The need for support from international organizations towards these efforts has never been greater. However, up until now, they’ve never been able to turn up evidence which conclusively or convincingly pointed the finger at either of these parties, being poorly orchestrated charades as they were. Now, however, they’ve successfully managed to win for the Organization for the Prohibition of Chemical Weapons (OPCW) the power to assign blame for chemical, and other, attacks.

Additionally, suspected members of the US funded White Helmets group, which orchestrated the Douma debacle, have recently been spotted prepping for another such incident. It looks like the stage is being set for another show, and this time, it might just provide the ending that America and its allies have been working so hard to secure, and that is a good excuse to drop some more bombs on Syria and to potentially launch a US-led coalition invasion to take out the Syrian government.

Former British envoy to Syria, Peter Ford, recently described this agenda to the Sputnik News Agency:

OPCW members have passed the UK’s draft extension of the organization’s powers, with the move harshly slammed by Russia, which said the West will be tempted to struggle for greater influence over the OPCW’s decision making. Former British Ambassador to Syria Peter Ford has given his take on the motion.
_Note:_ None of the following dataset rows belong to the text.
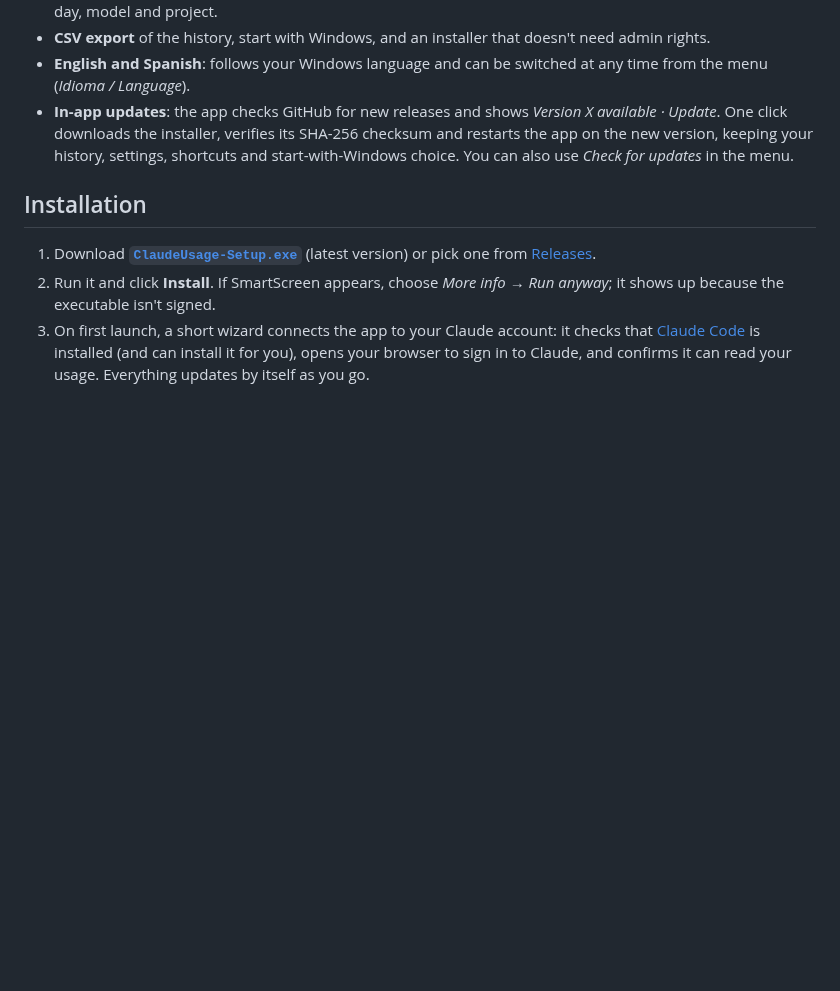
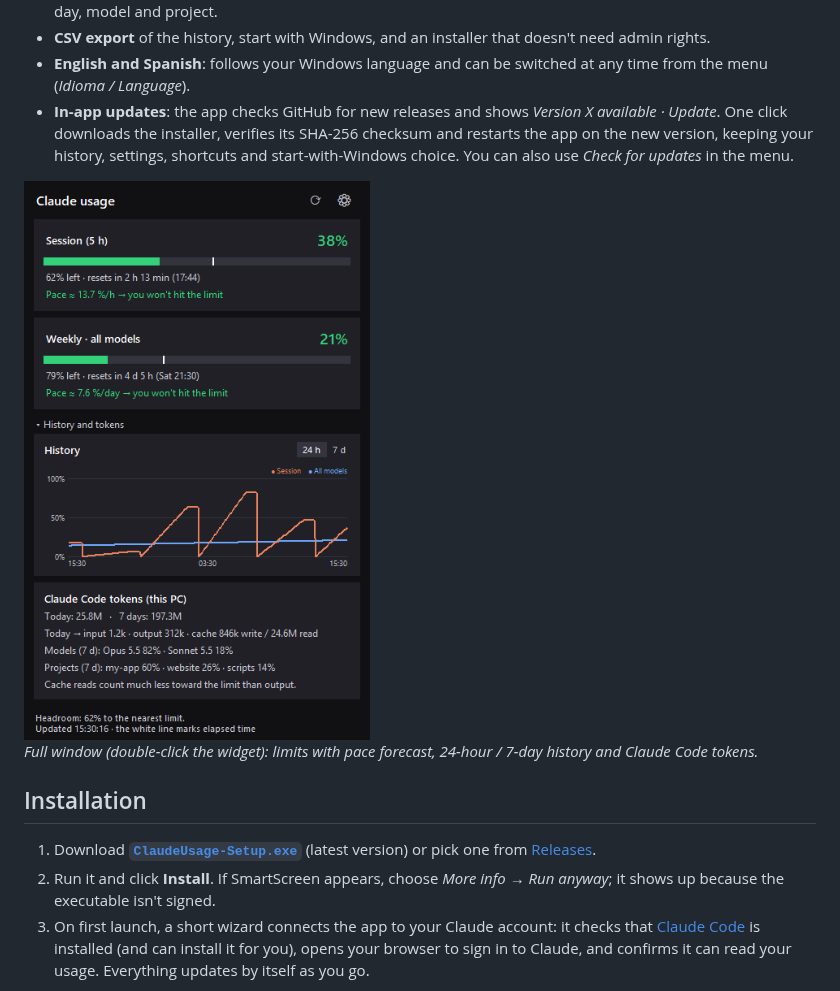
Before and after one commit to fergaschas/claude-usage-widget, a Markdown page: README.md, the part around the change. Rendered like a GitHub page; pictures changed too: docs/full-window-en.png (added); blank space fills up the shorter version.

```diff
--- a/README.md
+++ b/README.md
@@ -31,6 +31,10 @@ A Windows desktop widget that shows **how much of your Claude plan you've used**
 - **CSV export** of the history, start with Windows, and an installer that doesn't need admin rights.
 - **English and Spanish**: follows your Windows language and can be switched at any time from the menu (*Idioma / Language*).
 - **In-app updates**: the app checks GitHub for new releases and shows *Version X available · Update*. One click downloads the installer, verifies its SHA-256 checksum and restarts the app on the new version, keeping your history, settings, shortcuts and start-with-Windows choice. You can also use *Check for updates* in the menu.
+
+<img src="docs/full-window-en.png" alt="Full window with usage limits, history chart and Claude Code tokens" width="426">
+
+*Full window (double-click the widget): limits with pace forecast, 24-hour / 7-day history and Claude Code tokens.*
 
 ## Installation
 
```
Also changed, not shown: README.es.md (+4 -0 lines), docs/full-window-es.png (added).
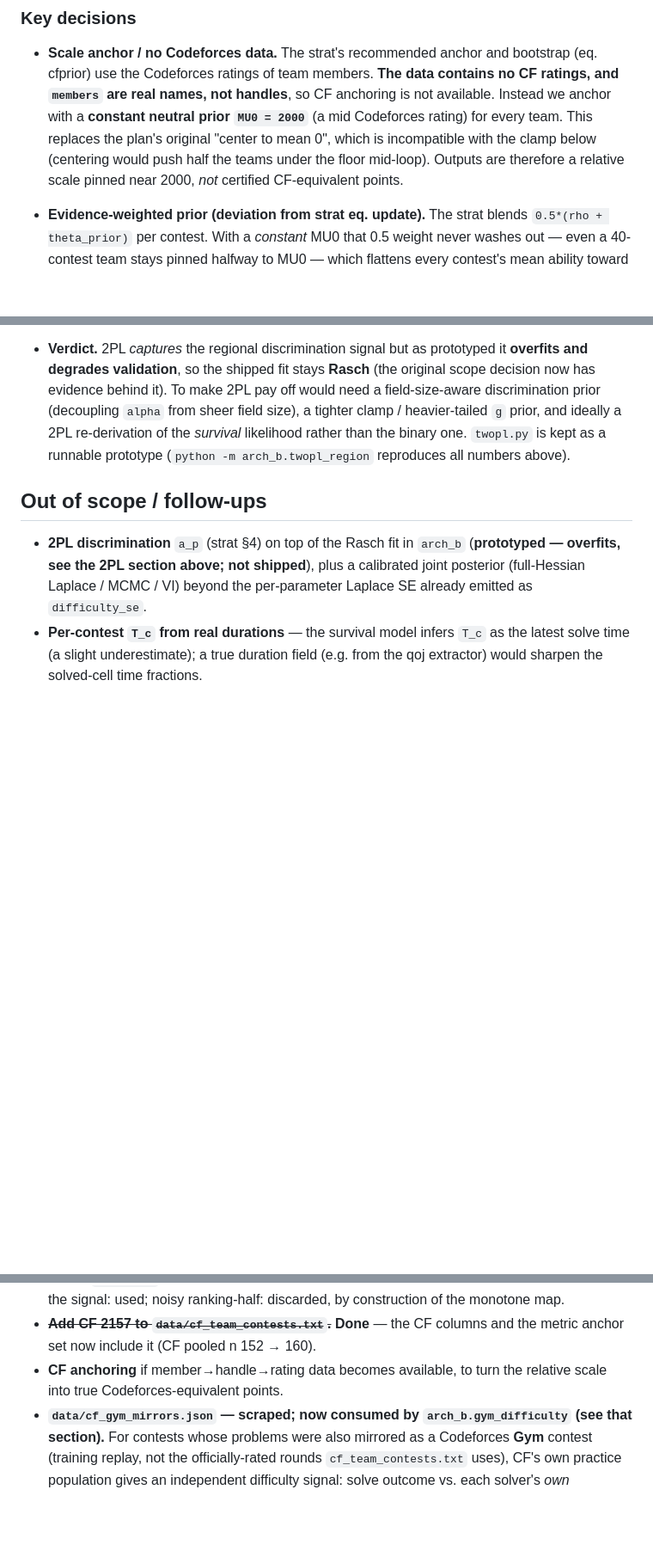
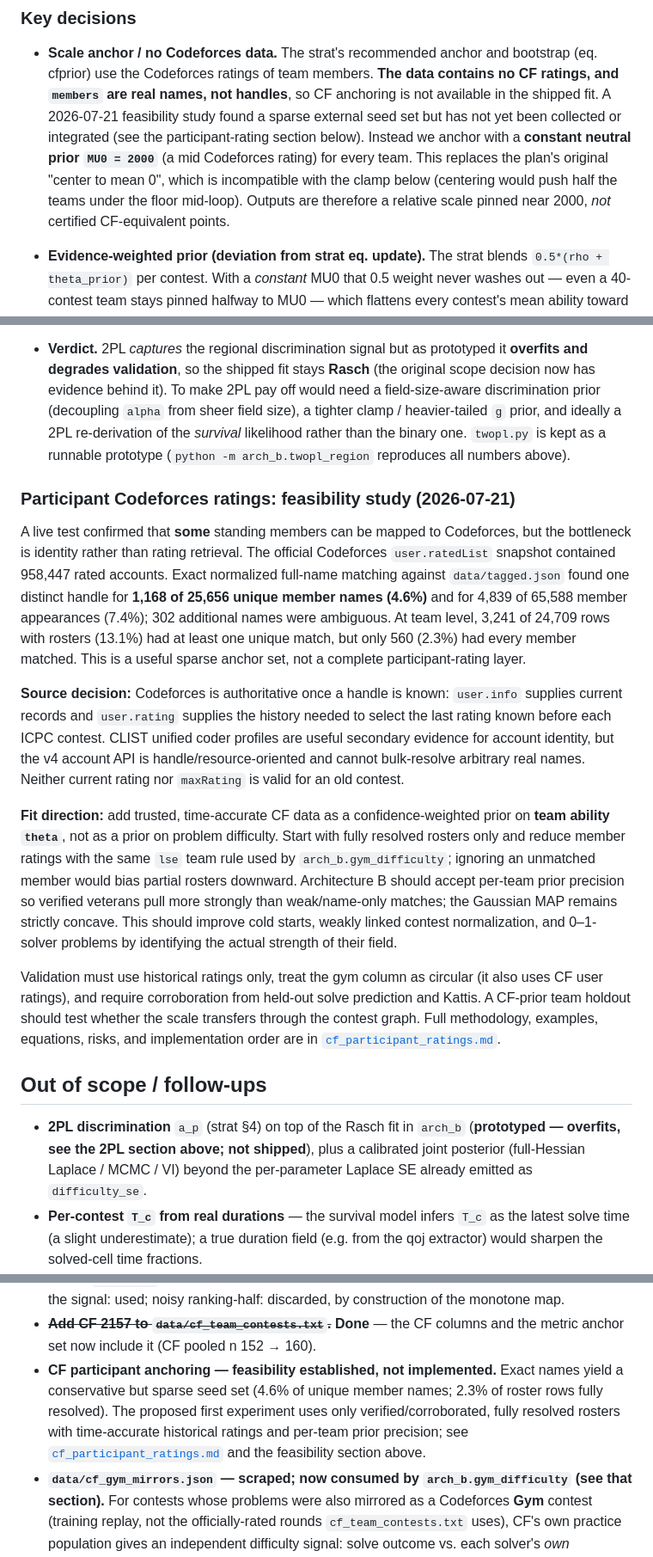
Before and after one commit to Dedibeat/analyze_standings, a Markdown page: details.md, 3 parts joined by grey strips. Shown at 86% size. Drawn GitHub-style; blank space fills up the shorter version.

```diff
--- a/details.md
+++ b/details.md
@@ -81,12 +81,14 @@ Run with the project venv:
 - **Scale anchor / no Codeforces data.** The strat's recommended anchor and
   bootstrap (eq. cfprior) use the Codeforces ratings of team members. **The data
   contains no CF ratings, and `members` are real names, not handles**, so CF
-  anchoring is not available. Instead we anchor with a **constant neutral prior
-  `MU0 = 2000`** (a mid Codeforces rating) for every team. This replaces the
-  plan's original "center to mean 0", which is incompatible with the clamp below
-  (centering would push half the teams under the floor mid-loop). Outputs are
-  therefore a relative scale pinned near 2000, *not* certified CF-equivalent
-  points.
+  anchoring is not available in the shipped fit. A 2026-07-21 feasibility study
+  found a sparse external seed set but has not yet been collected or integrated
+  (see the participant-rating section below). Instead we anchor with a **constant
+  neutral prior `MU0 = 2000`** (a mid Codeforces rating) for every team. This
+  replaces the plan's original "center to mean 0", which is incompatible with the
+  clamp below (centering would push half the teams under the floor mid-loop).
+  Outputs are therefore a relative scale pinned near 2000, *not* certified
+  CF-equivalent points.
 
 - **Evidence-weighted prior (deviation from strat eq. update).** The strat blends
   `0.5*(rho + theta_prior)` per contest. With a *constant* MU0 that 0.5 weight
@@ -1261,6 +1263,42 @@ worth modelling?
   *survival* likelihood rather than the binary one. `twopl.py` is kept as a runnable
   prototype (`python -m arch_b.twopl_region` reproduces all numbers above).
 
+### Participant Codeforces ratings: feasibility study (2026-07-21)
+
+A live test confirmed that **some** standing members can be mapped to
+Codeforces, but the bottleneck is identity rather than rating retrieval.  The
+official Codeforces `user.ratedList` snapshot contained 958,447 rated accounts.
+Exact normalized full-name matching against `data/tagged.json` found one distinct
+handle for **1,168 of 25,656 unique member names (4.6%)** and for 4,839 of 65,588
+member appearances (7.4%); 302 additional names were ambiguous.  At team level,
+3,241 of 24,709 rows with rosters (13.1%) had at least one unique match, but only
+560 (2.3%) had every member matched.  This is a useful sparse anchor set, not a
+complete participant-rating layer.
+
+**Source decision:** Codeforces is authoritative once a handle is known:
+`user.info` supplies current records and `user.rating` supplies the history needed
+to select the last rating known before each ICPC contest.  CLIST unified coder
+profiles are useful secondary evidence for account identity, but the v4 account
+API is handle/resource-oriented and cannot bulk-resolve arbitrary real names.
+Neither current rating nor `maxRating` is valid for an old contest.
+
+**Fit direction:** add trusted, time-accurate CF data as a confidence-weighted
+prior on **team ability `theta`**, not as a prior on problem difficulty.  Start
+with fully resolved rosters only and reduce member ratings with the same `lse`
+team rule used by `arch_b.gym_difficulty`; ignoring an unmatched member would
+bias partial rosters downward.  Architecture B should accept per-team prior
+precision so verified veterans pull more strongly than weak/name-only matches;
+the Gaussian MAP remains strictly concave.  This should improve cold starts,
+weakly linked contest normalization, and 0–1-solver problems by identifying the
+actual strength of their field.
+
+Validation must use historical ratings only, treat the gym column as circular
+(it also uses CF user ratings), and require corroboration from held-out solve
+prediction and Kattis.  A CF-prior team holdout should test whether the scale
+transfers through the contest graph.  Full methodology, examples, equations,
+risks, and implementation order are in
+[`cf_participant_ratings.md`](cf_participant_ratings.md).
+
 ## Out of scope / follow-ups
 
 - **2PL discrimination** `a_p` (strat §4) on top of the Rasch fit in `arch_b`
@@ -1298,8 +1336,13 @@ worth modelling?
   ranking-half: discarded, by construction of the monotone map.
 - ~~**Add CF 2157 to `data/cf_team_contests.txt`.**~~ **Done** — the CF columns
   and the metric anchor set now include it (CF pooled n 152 → 160).
-- **CF anchoring** if member→handle→rating data becomes available, to turn the
-  relative scale into true Codeforces-equivalent points.
+- **CF participant anchoring — feasibility established, not implemented.** Exact
+  names yield a conservative but sparse seed set (4.6% of unique member names;
+  2.3% of roster rows fully resolved).  The proposed first experiment uses only
+  verified/corroborated, fully resolved rosters with time-accurate historical
+  ratings and per-team prior precision; see
+  [`cf_participant_ratings.md`](cf_participant_ratings.md) and the feasibility
+  section above.
 - **`data/cf_gym_mirrors.json` — scraped; now consumed by `arch_b.gym_difficulty`
   (see that section).** For contests whose
   problems were also mirrored as a Codeforces **Gym** contest (training replay, not
```
Also changed, not shown: README.md (+13 -0 lines), cf_participant_ratings.md (added, +266 -0 lines).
Sputnik: Has the decision come as a surprise for you?

Peter Ford: Not really, because the British and the Americans have been trying for a number of months to recreate a body that previously existed for Syria called the Joint Investigative Mechanism, which did have a power to attribute responsibility for alleged chemical attacks, and this mechanism expired.

Russia, with some other countries, prevented the renewal of the mandate of this JIM, with the British looking for ways to reverse this decision, and they think they have found this through this extraordinary, in all ways, very extraordinary meeting of the OPCW council. And it’s all about Syria, in my opinion. It’s all about finding a pretext for the next round of the Western war against Syria; an investigation is currently underway into alleged chemical incidents in Douma on the outskirts of Damascus in April.

The Western powers have been failing, so far, in their attempt to pin blame on Damascus; another of these commissions which is inquiring on Syria refused to be pressured by Britain and America into pointing the finger at Syria. So, I think in response, the British went to The Hague, where it’s easier to manipulate decisions.

Sputnik: Earlier Moscow dubbed the UK proposal as politicized. Would you agree with that? What’s your take on that statement?

Peter Ford: 100 percent politicized. In fact, the OPCW, I’m sad to say, is being turned into a branch of NATO, an arm, a tool of NATO. Already, the Western powers have immense influence within the OPCW. The head of it, the director, is a Turk; Turkey is a member of NATO. The staff is mainly from Western countries.

The whole culture of the place is anti-Russian, pro-Western. This latest move is a nail in the coffin of the impartiality of an important international institution. It just diminishes the architecture for control of prohibited weapons. This politicization is very short-sighted and in the long term will backfire on the West.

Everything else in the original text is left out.